What you will do ->
Verbatim copy without images: repeat the records in full.
↓
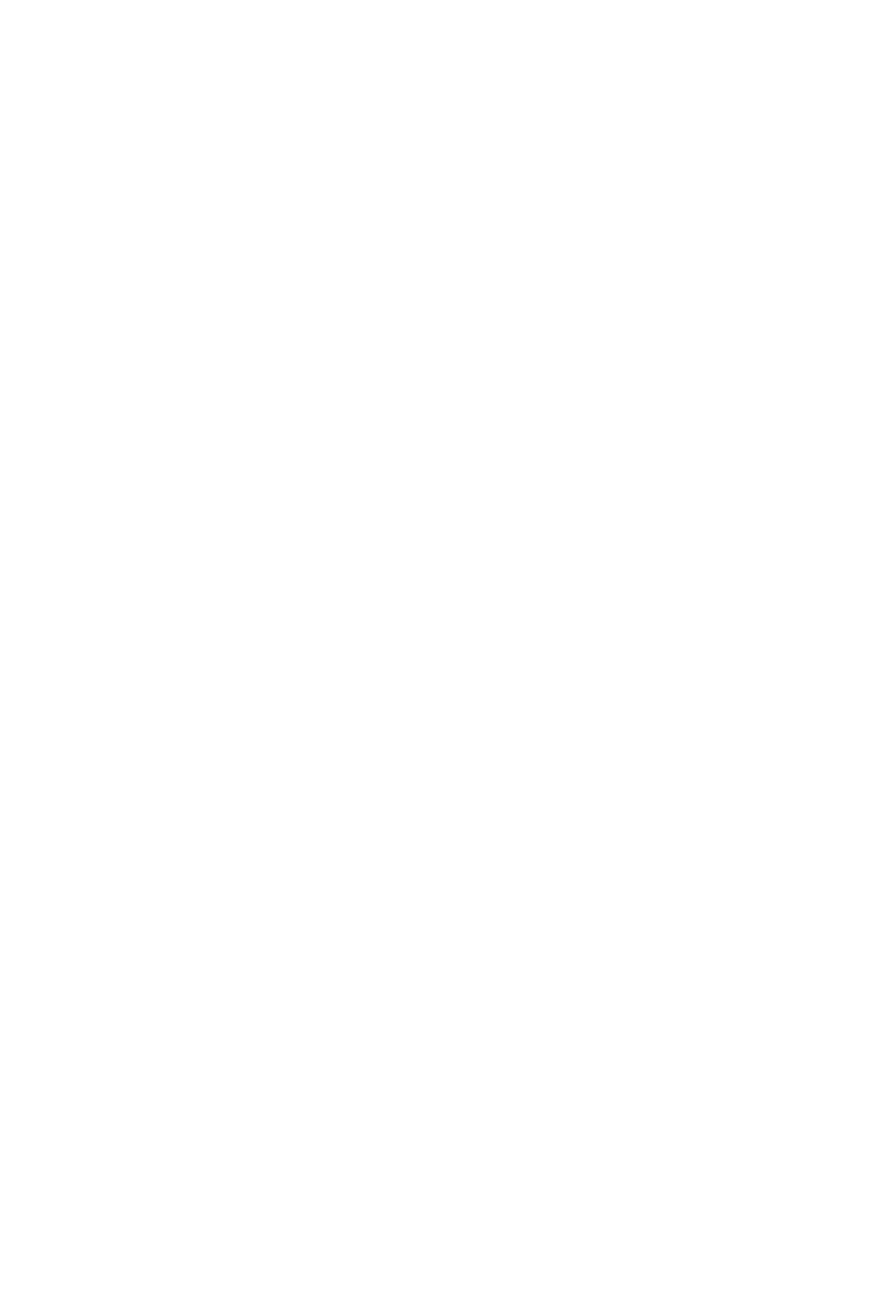
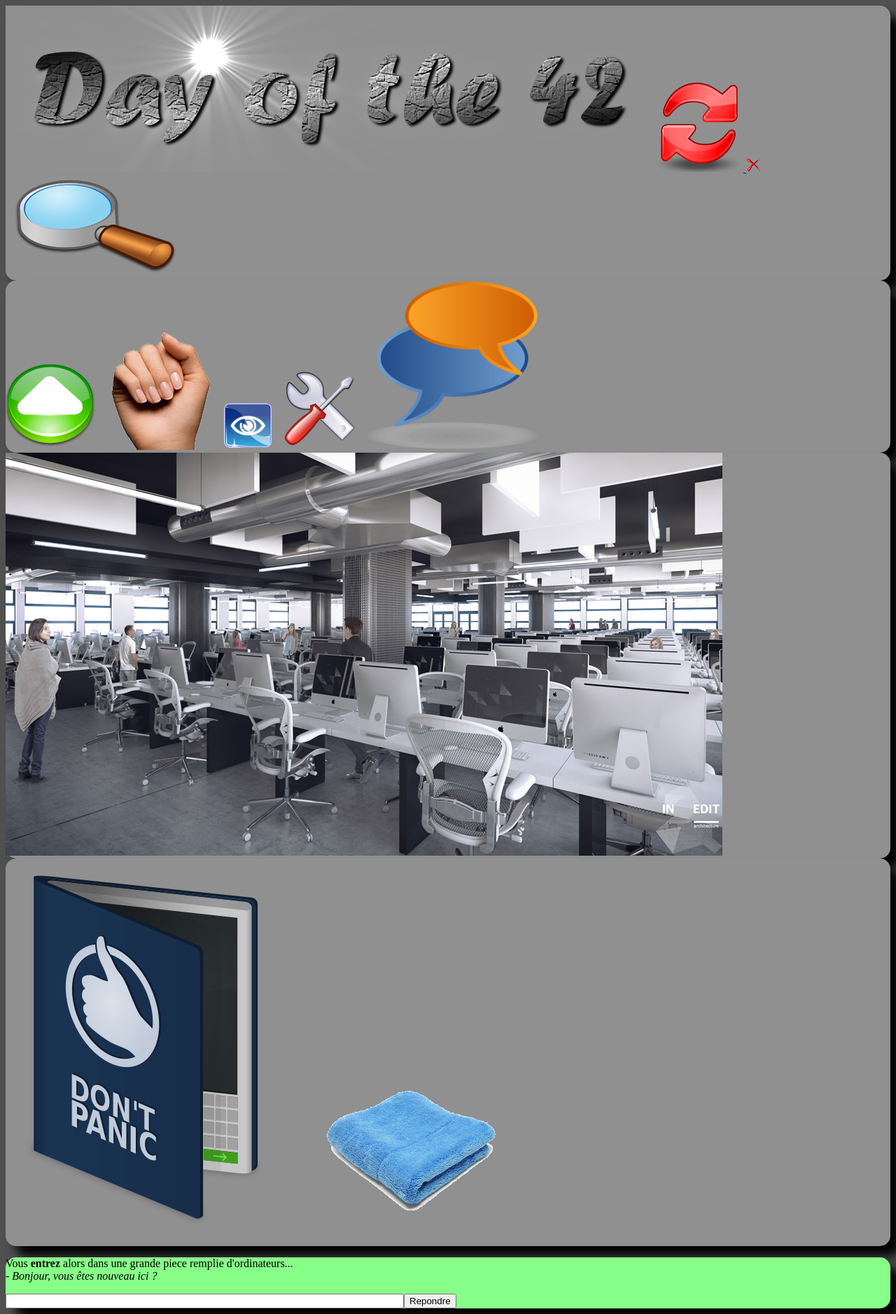
Before and after one commit to Nanonej/piscinePHP, a PHP site: page /doft.html in a window 1280 px wide. Before the commit the page is empty. Shown: the whole page at 70% size. Before the commit the page ends 800 px from the top, so only its background shows below. Run offline with PHP 8.4, Linux system fonts and the light colour scheme.

Commit message:
ex02 HTML done

```diff
--- a/j00/ex02/doft.css
+++ b/j00/ex02/doft.css
@@ -6,6 +6,54 @@
 /*   By: aridolfi <aridolfi@student.42.fr>          +#+  +:+       +#+        */
 /*                                                +#+#+#+#+#+   +#+           */
 /*   Created: 2017/04/01 14:49:23 by aridolfi          #+#    #+#             */
-/*   Updated: 2017/04/01 14:50:21 by aridolfi         ###   ########.fr       */
+/*   Updated: 2017/04/03 16:13:23 by aridolfi         ###   ########.fr       */
 /*                                                                            */
 /* ************************************************************************** */
+
+body {
+    background-color: #505050;
+}
+
+ .top_block {
+     background-color: #909090;
+     border-radius: 15px;
+	-webkit-box-shadow: 15px 15px 15px 0px rgba(0,0,0,1);
+	-moz-box-shadow: 15px 15px 15px 0px rgba(0,0,0,1);
+	box-shadow: 15px 15px 15px 0px rgba(0,0,0,1);
+}
+
+.container {
+
+}
+
+.left_block {
+    background-color: #909090;
+     border-radius: 15px;
+   -webkit-box-shadow: 15px 15px 15px 0px rgba(0,0,0,1);
+   -moz-box-shadow: 15px 15px 15px 0px rgba(0,0,0,1);
+   box-shadow: 15px 15px 15px 0px rgba(0,0,0,1);
+}
+
+.midle_block {
+    background-color: #909090;
+     border-radius: 15px;
+   -webkit-box-shadow: 15px 15px 15px 0px rgba(0,0,0,1);
+   -moz-box-shadow: 15px 15px 15px 0px rgba(0,0,0,1);
+   box-shadow: 15px 15px 15px 0px rgba(0,0,0,1);
+}
+
+.right_block {
+    background-color: #909090;
+     border-radius: 15px;
+	-webkit-box-shadow: 15px 15px 15px 0px rgba(0,0,0,1);
+	-moz-box-shadow: 15px 15px 15px 0px rgba(0,0,0,1);
+	box-shadow: 15px 15px 15px 0px rgba(0,0,0,1);
+}
+
+.chat {
+    background-color: #88ff89;
+     border-radius: 15px;
+	-webkit-box-shadow: 15px 15px 15px 0px rgba(0,0,0,1);
+	-moz-box-shadow: 15px 15px 15px 0px rgba(0,0,0,1);
+	box-shadow: 15px 15px 15px 0px rgba(0,0,0,1);
+}
--- a/j00/ex02/doft.html
+++ b/j00/ex02/doft.html
@@ -5,5 +5,53 @@
      By: aridolfi <aridolfi@student.42.fr>          +#+  +:+       +#+
                                                   +#+#+#+#+#+   +#+
      Created: 2017/04/01 14:49:21 by aridolfi          #+#    #+#
-     Updated: 2017/04/01 14:50:19 by aridolfi         ###   ########.fr
+     Updated: 2017/04/03 16:58:39 by aridolfi         ###   ########.fr
 -->
+
+<!DOCTYPE html>
+<html lang="fr">
+	<head>
+		<meta charset="utf-8" />
+		<link rel="stylesheet" type="text/css" href="doft.css" />
+		<title>Day of the 42</title>
+	</head>
+
+	<body>
+		<div class="top_block">
+			<img src="./resources/day_of_the_42.png" alt="Title" title="Day of the 42" class="img-title">
+			<a href="www.disney.com">
+				<img src="./resources/reload.png" alt="reload" title="Recommencer au début" class="img-reload">
+			</a>
+			<a href="www.relaischateaux.com">
+				<img src="./resources/close.gif" alt="close" title="Déconnecter" class="img-close">
+			</a>
+			<img src="./resources/loupe.png" alt="loupe" title="loupe" class="img-loupe">
+		</div>
+
+		<div class="container">
+			<div class="left_block">
+				<img src="./resources/arrow.png" alt="Avancer" title="Avancer" class="img_left">
+				<img src="./resources/main.png" alt="Prendre" title="Prendre" class="img_left img_selected">
+				<img src="./resources/oeil.png" alt="Regarder" title="Regarder" class="img_left">
+				<img src="./resources/outil.png" alt="Utiliser" title="Utiliser" class="img_left">
+				<img src="./resources/chat-icon.png" alt="Parler" title="Parler" class="img_left">
+			</div>
+
+			<div class="midle_block">
+				<img src="./resources/cluster.jpg" alt="map" title="map" class="img-cluster">
+			</div>
+
+			<div class="right_block">
+				<img src="./resources/book.png" alt="book" title="Don't Panic !" class="img_right">
+				<img src="./resources/towel.png" alt="towel" title="Don't forget your towel !" class="img_right">
+				<div class="brick-repeat" title="wall"></div>
+			</div>
+		</div>
+
+		<div class="chat">
+			<p>Vous <strong>entrez</strong> alors dans une grande piece remplie d'<span id="shdw_txt">ordinateurs</span>...<br />
+			<em>- Bonjour, vous êtes nouveau ici ?</em></p>
+			<span class="input_box"><input type="text" size="68"></span><input type="submit" value="Repondre">
+		</div>
+	</body>
+</html>
```
Also changed, not shown: j00/ex02/resources/arrow.png (added), j00/ex02/resources/book.png (added), j00/ex02/resources/brick.jpg (added), j00/ex02/resources/chat-icon.png (added), j00/ex02/resources/close.gif (added), j00/ex02/resources/cluster.jpg (added), j00/ex02/resources/day_of_the_42.png (added), j00/ex02/resources/doft.jpg (added), j00/ex02/resources/loupe.png (added), j00/ex02/resources/main.png (added), j00/ex02/resources/oeil.png (added), j00/ex02/resources/outil.png (added), j00/ex02/resources/reload.png (added), j00/ex02/resources/towel.png (added).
↑
Solution ->
Before and after one commit to Nanonej/piscinePHP, a PHP site: page /doft.html in a window 1280 px wide. Before the commit the page is empty. Shown: the whole page at 70% size. Before the commit the page ends 800 px from the top, so only its background shows below. Run offline with PHP 8.4, Linux system fonts and the light colour scheme.

Commit message:
ex02 HTML done

```diff
--- a/j00/ex02/doft.css
+++ b/j00/ex02/doft.css
@@ -6,6 +6,54 @@
 /*   By: aridolfi <aridolfi@student.42.fr>          +#+  +:+       +#+        */
 /*                                                +#+#+#+#+#+   +#+           */
 /*   Created: 2017/04/01 14:49:23 by aridolfi          #+#    #+#             */
-/*   Updated: 2017/04/01 14:50:21 by aridolfi         ###   ########.fr       */
+/*   Updated: 2017/04/03 16:13:23 by aridolfi         ###   ########.fr       */
 /*                                                                            */
 /* ************************************************************************** */
+
+body {
+    background-color: #505050;
+}
+
+ .top_block {
+     background-color: #909090;
+     border-radius: 15px;
+	-webkit-box-shadow: 15px 15px 15px 0px rgba(0,0,0,1);
+	-moz-box-shadow: 15px 15px 15px 0px rgba(0,0,0,1);
+	box-shadow: 15px 15px 15px 0px rgba(0,0,0,1);
+}
+
+.container {
+
+}
+
+.left_block {
+    background-color: #909090;
+     border-radius: 15px;
+   -webkit-box-shadow: 15px 15px 15px 0px rgba(0,0,0,1);
+   -moz-box-shadow: 15px 15px 15px 0px rgba(0,0,0,1);
+   box-shadow: 15px 15px 15px 0px rgba(0,0,0,1);
+}
+
+.midle_block {
+    background-color: #909090;
+     border-radius: 15px;
+   -webkit-box-shadow: 15px 15px 15px 0px rgba(0,0,0,1);
+   -moz-box-shadow: 15px 15px 15px 0px rgba(0,0,0,1);
+   box-shadow: 15px 15px 15px 0px rgba(0,0,0,1);
+}
+
+.right_block {
+    background-color: #909090;
+     border-radius: 15px;
+	-webkit-box-shadow: 15px 15px 15px 0px rgba(0,0,0,1);
+	-moz-box-shadow: 15px 15px 15px 0px rgba(0,0,0,1);
+	box-shadow: 15px 15px 15px 0px rgba(0,0,0,1);
+}
+
+.chat {
+    background-color: #88ff89;
+     border-radius: 15px;
+	-webkit-box-shadow: 15px 15px 15px 0px rgba(0,0,0,1);
+	-moz-box-shadow: 15px 15px 15px 0px rgba(0,0,0,1);
+	box-shadow: 15px 15px 15px 0px rgba(0,0,0,1);
+}
--- a/j00/ex02/doft.html
+++ b/j00/ex02/doft.html
@@ -5,5 +5,53 @@
      By: aridolfi <aridolfi@student.42.fr>          +#+  +:+       +#+
                                                   +#+#+#+#+#+   +#+
      Created: 2017/04/01 14:49:21 by aridolfi          #+#    #+#
-     Updated: 2017/04/01 14:50:19 by aridolfi         ###   ########.fr
+     Updated: 2017/04/03 16:58:39 by aridolfi         ###   ########.fr
 -->
+
+<!DOCTYPE html>
+<html lang="fr">
+	<head>
+		<meta charset="utf-8" />
+		<link rel="stylesheet" type="text/css" href="doft.css" />
+		<title>Day of the 42</title>
+	</head>
+
+	<body>
+		<div class="top_block">
+			<img src="./resources/day_of_the_42.png" alt="Title" title="Day of the 42" class="img-title">
+			<a href="www.disney.com">
+				<img src="./resources/reload.png" alt="reload" title="Recommencer au début" class="img-reload">
+			</a>
+			<a href="www.relaischateaux.com">
+				<img src="./resources/close.gif" alt="close" title="Déconnecter" class="img-close">
+			</a>
+			<img src="./resources/loupe.png" alt="loupe" title="loupe" class="img-loupe">
+		</div>
+
+		<div class="container">
+			<div class="left_block">
+				<img src="./resources/arrow.png" alt="Avancer" title="Avancer" class="img_left">
+				<img src="./resources/main.png" alt="Prendre" title="Prendre" class="img_left img_selected">
+				<img src="./resources/oeil.png" alt="Regarder" title="Regarder" class="img_left">
+				<img src="./resources/outil.png" alt="Utiliser" title="Utiliser" class="img_left">
+				<img src="./resources/chat-icon.png" alt="Parler" title="Parler" class="img_left">
+			</div>
+
+			<div class="midle_block">
+				<img src="./resources/cluster.jpg" alt="map" title="map" class="img-cluster">
+			</div>
+
+			<div class="right_block">
+				<img src="./resources/book.png" alt="book" title="Don't Panic !" class="img_right">
+				<img src="./resources/towel.png" alt="towel" title="Don't forget your towel !" class="img_right">
+				<div class="brick-repeat" title="wall"></div>
+			</div>
+		</div>
+
+		<div class="chat">
+			<p>Vous <strong>entrez</strong> alors dans une grande piece remplie d'<span id="shdw_txt">ordinateurs</span>...<br />
+			<em>- Bonjour, vous êtes nouveau ici ?</em></p>
+			<span class="input_box"><input type="text" size="68"></span><input type="submit" value="Repondre">
+		</div>
+	</body>
+</html>
```
Also changed, not shown: j00/ex02/resources/arrow.png (added), j00/ex02/resources/book.png (added), j00/ex02/resources/brick.jpg (added), j00/ex02/resources/chat-icon.png (added), j00/ex02/resources/close.gif (added), j00/ex02/resources/cluster.jpg (added), j00/ex02/resources/day_of_the_42.png (added), j00/ex02/resources/doft.jpg (added), j00/ex02/resources/loupe.png (added), j00/ex02/resources/main.png (added), j00/ex02/resources/oeil.png (added), j00/ex02/resources/outil.png (added), j00/ex02/resources/reload.png (added), j00/ex02/resources/towel.png (added).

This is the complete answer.